UPDATED: Sun., July 5, 2020

Seahawks  (Chris Szagola)
Seahawks (Chris Szagola)
By Matt Calkins Seattle Times

Will this be the year?

If the NFL season comes to fruition, will it be the one in which Russell Wilson distinguishes himself as the game’s best QB?

Right now, Cam Newton and Tom Brady seem to be the two most discussed quarterbacks in the game, and for good reason, given Newton’s recent signing with the Patriots. And at the end of last season, Chiefs QB Patrick Mahomes and Ravens QB Lamar Jackson were the two biggest names in football, as the former won Super Bowl MVP and the latter regular-season MVP.

But as he enters his ninth year in the NFL, it feels as though the league’s highest paid player (for now) could also emerge as the best.

Despite Jackson’s and Mahomes’ achievements, football analytics site Pro Football Focus ranked Wilson as the top quarterback in the league last year. It saw a player with the best deep ball in football putting up monumental stats despite having one of the lowest-ranked offensive lines in terms of pass protection.

There is no doubt that the reason Seattle was able to win as many close games as it did was due to Wilson’s fourth-quarter heroics game in and game out. But there was also a slight late-season drop-off in which he posted a passer rating below 100 in six of his final seven games.

Wilson’s 2019 was a little bit like a golfer who eagled his first six holes or so before bogeying five on the back nine. It still made for a spectacular score, but left just enough wiggle room for an opponent to pass him.

Jackson made a habit of running by everyone in the league last year, and did the same with Wilson in the MVP race. But are we sure he’s better?
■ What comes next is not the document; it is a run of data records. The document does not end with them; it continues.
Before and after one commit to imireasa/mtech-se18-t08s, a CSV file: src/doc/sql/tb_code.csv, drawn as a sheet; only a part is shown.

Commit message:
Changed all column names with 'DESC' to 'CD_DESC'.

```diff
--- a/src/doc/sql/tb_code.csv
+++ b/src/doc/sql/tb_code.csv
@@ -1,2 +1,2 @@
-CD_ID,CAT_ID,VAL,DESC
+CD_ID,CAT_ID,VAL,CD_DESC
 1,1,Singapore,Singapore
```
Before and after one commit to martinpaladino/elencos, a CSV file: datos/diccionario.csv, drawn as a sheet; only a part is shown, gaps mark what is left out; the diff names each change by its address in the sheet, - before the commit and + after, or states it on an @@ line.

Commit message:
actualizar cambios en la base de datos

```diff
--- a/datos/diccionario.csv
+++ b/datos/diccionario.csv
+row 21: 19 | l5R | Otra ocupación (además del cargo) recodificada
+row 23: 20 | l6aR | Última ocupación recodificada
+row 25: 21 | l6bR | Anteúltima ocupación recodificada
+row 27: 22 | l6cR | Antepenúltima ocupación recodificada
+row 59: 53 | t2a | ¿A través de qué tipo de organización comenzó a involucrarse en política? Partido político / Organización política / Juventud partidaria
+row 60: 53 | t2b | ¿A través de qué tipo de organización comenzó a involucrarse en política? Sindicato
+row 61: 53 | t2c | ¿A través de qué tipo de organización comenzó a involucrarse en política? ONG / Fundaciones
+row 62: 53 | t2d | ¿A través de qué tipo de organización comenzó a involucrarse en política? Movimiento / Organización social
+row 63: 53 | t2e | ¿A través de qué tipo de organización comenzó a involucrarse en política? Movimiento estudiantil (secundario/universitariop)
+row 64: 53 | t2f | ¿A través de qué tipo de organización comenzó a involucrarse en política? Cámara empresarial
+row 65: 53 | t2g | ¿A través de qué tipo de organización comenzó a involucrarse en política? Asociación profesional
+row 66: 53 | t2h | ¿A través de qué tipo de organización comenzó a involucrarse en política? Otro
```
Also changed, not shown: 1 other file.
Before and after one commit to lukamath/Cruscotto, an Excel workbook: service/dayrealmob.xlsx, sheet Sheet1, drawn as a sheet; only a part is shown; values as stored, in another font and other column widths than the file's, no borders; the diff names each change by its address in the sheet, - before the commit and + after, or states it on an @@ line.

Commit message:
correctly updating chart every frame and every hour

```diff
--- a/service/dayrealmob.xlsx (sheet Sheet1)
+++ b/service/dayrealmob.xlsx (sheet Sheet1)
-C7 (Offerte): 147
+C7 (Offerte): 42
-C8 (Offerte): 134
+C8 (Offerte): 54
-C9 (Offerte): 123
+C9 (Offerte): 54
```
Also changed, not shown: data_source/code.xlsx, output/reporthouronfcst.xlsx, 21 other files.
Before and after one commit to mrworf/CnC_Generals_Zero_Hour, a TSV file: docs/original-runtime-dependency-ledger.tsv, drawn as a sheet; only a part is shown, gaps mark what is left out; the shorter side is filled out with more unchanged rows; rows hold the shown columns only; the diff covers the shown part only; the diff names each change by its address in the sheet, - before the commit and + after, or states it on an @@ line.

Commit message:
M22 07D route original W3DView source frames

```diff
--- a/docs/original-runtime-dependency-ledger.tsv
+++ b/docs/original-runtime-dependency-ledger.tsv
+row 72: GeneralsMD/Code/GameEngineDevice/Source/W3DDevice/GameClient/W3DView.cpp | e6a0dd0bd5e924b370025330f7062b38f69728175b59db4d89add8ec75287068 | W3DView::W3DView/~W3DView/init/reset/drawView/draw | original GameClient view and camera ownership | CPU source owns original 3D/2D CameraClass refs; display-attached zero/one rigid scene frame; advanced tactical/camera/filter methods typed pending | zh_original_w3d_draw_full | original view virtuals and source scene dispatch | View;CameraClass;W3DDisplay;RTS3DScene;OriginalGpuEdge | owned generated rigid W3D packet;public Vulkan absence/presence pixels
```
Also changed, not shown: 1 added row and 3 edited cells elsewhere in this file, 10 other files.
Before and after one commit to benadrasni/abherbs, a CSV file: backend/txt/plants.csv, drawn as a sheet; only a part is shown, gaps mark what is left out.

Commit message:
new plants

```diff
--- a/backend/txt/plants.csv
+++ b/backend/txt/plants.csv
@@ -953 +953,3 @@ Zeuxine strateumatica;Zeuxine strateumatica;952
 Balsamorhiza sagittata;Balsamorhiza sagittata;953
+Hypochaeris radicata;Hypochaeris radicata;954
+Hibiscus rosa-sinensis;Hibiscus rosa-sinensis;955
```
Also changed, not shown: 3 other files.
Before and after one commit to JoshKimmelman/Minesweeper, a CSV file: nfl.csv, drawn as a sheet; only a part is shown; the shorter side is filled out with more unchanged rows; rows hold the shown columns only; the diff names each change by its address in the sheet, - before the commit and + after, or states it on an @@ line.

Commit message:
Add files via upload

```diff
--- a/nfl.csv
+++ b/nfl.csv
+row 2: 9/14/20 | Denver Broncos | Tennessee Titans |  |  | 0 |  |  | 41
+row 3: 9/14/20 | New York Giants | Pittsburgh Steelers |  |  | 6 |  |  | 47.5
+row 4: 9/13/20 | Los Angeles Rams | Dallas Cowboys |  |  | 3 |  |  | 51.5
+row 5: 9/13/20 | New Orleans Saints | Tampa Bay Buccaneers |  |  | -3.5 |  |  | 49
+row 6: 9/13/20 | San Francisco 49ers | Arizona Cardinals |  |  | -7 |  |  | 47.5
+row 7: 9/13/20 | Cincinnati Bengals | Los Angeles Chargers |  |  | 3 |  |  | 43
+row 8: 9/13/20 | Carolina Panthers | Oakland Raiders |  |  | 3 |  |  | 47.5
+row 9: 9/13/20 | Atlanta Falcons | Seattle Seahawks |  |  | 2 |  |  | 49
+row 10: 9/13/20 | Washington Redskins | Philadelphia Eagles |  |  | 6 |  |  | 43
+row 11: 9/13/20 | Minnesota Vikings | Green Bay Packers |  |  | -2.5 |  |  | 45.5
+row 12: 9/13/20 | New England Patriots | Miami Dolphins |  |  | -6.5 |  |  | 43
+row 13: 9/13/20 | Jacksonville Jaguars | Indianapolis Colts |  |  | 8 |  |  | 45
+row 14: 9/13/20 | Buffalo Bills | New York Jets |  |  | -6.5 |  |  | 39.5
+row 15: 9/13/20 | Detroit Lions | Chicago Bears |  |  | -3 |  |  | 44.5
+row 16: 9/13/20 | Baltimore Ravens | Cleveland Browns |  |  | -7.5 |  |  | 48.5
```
Las Vegas seems to think so for the time being. At the beginning of the week, thelines.com had Mahomes as the MVP favorite at 4-1, Jackson at 7-1 and Wilson at 8-1. Of course, this could largely be because of the support those players have (the Chiefs won the title last season, while the Ravens had the best record in the NFL.)

It’s hard to say what the Seahawks would look like without Wilson, as he has only missed two significant snaps in his career. But given the pass-protection shortcomings and the absence of an elite receiver, it’s easy to think that they’d sputter.

He isn’t just the straw that stirs the drink, he’s the straw that turns that drink into a whirlpool.

A couple of days ago, we saw footage of Wilson working out with Seahawks receiver DK Metcalf along with a robot – yes, a robot – that served as the pass rush. And as per usual, his accuracy looked as though he was himself the product of artificial intelligence.

The guy makes mistakes about as often as Vin Scully stumbles over his words. So again, I ask – is this the year?

It’s hard to really tell whether Wilson is “underhyped.” A year ago, the NFL Network’s Kurt Warner caused a stir when he left Wilson out of his list of top-5 quarterbacks, but that’s just one example. If he were in New York or Dallas, perhaps there would be a bit more attention, but it seems as though the spotlight is there for the most part.

What I do know is that, despite having a career that’s on pace to reach the Hall of Fame, Wilson has never received a single MVP vote. This isn’t quite the travesty that some make it out to be, given that there are no second- or third-place votes in NFL MVP balloting. But it’s still wild to think about, considering all Wilson has achieved.

There are myriad questions about what this season will look like – including whether it happens at all. But it isn’t too early to think about what Seattle’s No. 3 might achieve.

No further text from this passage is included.